Requirement => Go through the records and report each line holding the string "rounded".

Stored items =>
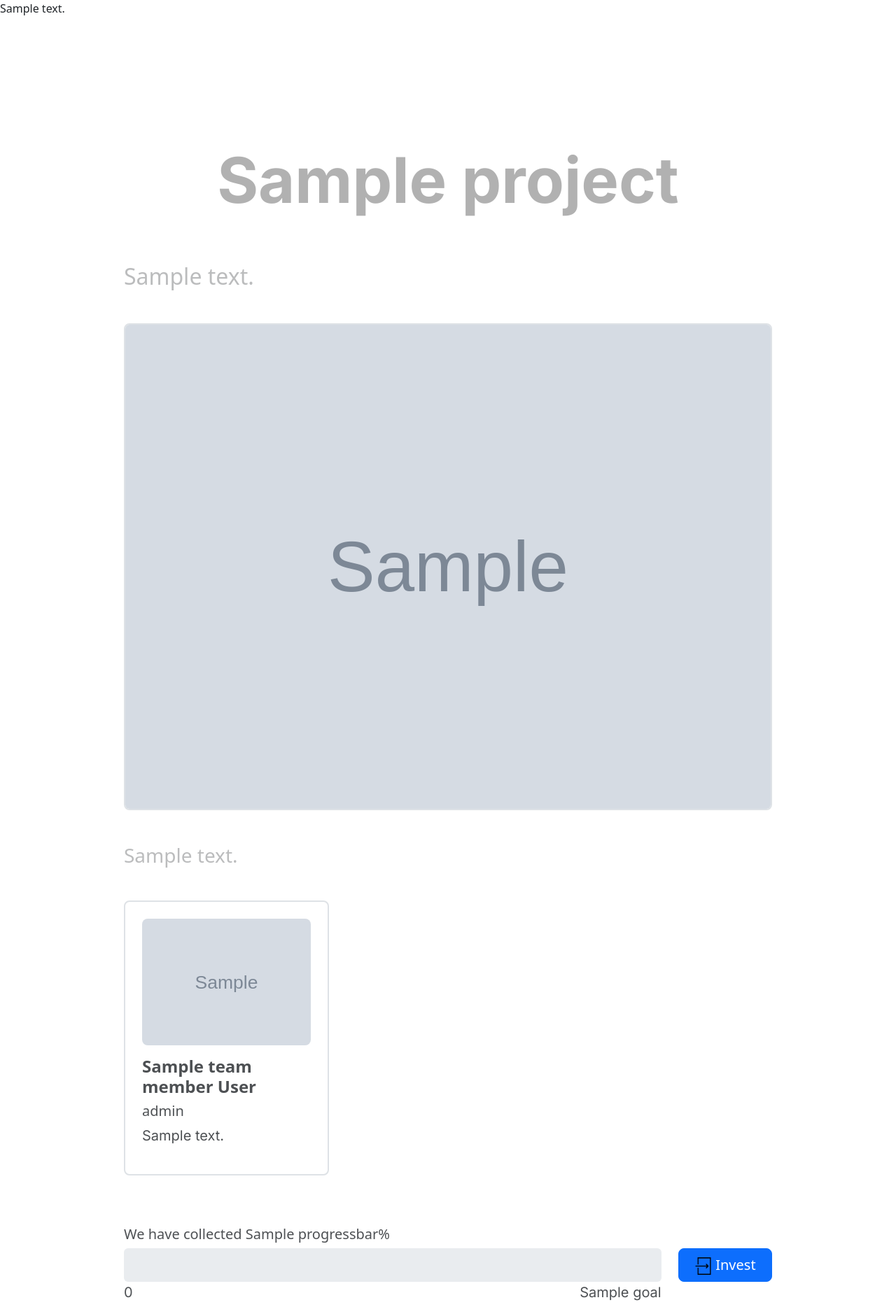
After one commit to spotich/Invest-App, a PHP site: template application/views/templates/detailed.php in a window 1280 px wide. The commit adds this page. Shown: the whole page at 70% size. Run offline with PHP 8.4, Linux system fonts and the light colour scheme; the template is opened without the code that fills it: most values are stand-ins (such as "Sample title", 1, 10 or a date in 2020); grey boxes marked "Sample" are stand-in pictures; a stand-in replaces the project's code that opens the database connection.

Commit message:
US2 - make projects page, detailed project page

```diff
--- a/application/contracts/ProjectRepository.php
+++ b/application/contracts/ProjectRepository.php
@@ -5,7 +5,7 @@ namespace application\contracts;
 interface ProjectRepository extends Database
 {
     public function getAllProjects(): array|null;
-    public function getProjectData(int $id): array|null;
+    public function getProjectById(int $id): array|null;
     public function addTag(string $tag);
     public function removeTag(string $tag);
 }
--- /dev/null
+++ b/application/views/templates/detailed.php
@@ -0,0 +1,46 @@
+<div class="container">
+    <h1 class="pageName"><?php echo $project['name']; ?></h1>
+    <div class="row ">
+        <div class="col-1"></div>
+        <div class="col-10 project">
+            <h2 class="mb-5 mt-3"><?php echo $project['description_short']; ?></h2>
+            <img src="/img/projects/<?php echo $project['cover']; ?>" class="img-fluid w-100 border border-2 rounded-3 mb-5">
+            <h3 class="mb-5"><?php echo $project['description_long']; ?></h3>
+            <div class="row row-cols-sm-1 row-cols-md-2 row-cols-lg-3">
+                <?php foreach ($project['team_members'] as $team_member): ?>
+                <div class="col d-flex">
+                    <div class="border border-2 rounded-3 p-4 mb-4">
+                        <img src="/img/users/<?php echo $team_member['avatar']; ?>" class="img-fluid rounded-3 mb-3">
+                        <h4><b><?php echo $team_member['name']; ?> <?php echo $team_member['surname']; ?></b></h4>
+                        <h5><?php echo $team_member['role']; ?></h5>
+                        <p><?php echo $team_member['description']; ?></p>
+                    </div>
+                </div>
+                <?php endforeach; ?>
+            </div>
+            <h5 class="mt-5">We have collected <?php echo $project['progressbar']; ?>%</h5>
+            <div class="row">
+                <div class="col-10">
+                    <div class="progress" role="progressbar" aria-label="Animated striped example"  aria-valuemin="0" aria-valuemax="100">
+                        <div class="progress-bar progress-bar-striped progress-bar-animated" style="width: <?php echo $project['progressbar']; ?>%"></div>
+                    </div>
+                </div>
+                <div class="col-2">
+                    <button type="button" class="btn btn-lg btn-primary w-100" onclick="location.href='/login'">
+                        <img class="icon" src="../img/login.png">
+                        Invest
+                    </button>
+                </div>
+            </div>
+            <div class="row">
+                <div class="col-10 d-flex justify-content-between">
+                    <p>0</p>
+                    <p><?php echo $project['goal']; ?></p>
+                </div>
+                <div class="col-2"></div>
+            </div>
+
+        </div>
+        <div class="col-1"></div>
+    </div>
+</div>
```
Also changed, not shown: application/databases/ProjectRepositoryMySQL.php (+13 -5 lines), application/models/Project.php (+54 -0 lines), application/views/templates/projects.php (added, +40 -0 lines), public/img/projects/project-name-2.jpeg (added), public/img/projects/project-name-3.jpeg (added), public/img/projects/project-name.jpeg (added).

...

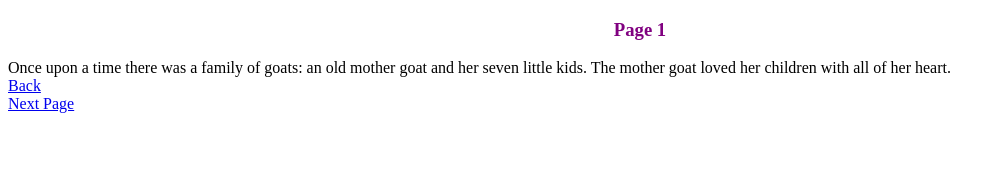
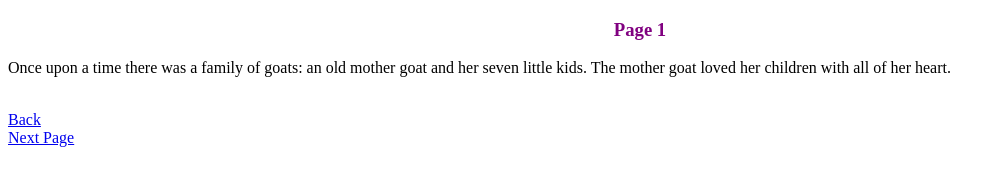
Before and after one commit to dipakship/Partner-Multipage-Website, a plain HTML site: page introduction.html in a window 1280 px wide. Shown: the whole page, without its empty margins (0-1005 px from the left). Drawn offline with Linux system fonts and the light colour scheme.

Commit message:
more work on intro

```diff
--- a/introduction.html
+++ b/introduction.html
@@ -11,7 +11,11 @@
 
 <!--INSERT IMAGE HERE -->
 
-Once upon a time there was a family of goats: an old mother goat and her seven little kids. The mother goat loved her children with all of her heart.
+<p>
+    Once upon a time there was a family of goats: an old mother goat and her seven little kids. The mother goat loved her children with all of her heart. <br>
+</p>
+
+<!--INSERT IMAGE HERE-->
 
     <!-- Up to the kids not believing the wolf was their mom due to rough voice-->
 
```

Output of the exercise =>
+            <img src="/img/projects/<?php echo $project['cover']; ?>" class="img-fluid w-100 border border-2 rounded-3 mb-5">
+                    <div class="border border-2 rounded-3 p-4 mb-4">
+                        <img src="/img/users/<?php echo $team_member['avatar']; ?>" class="img-fluid rounded-3 mb-3">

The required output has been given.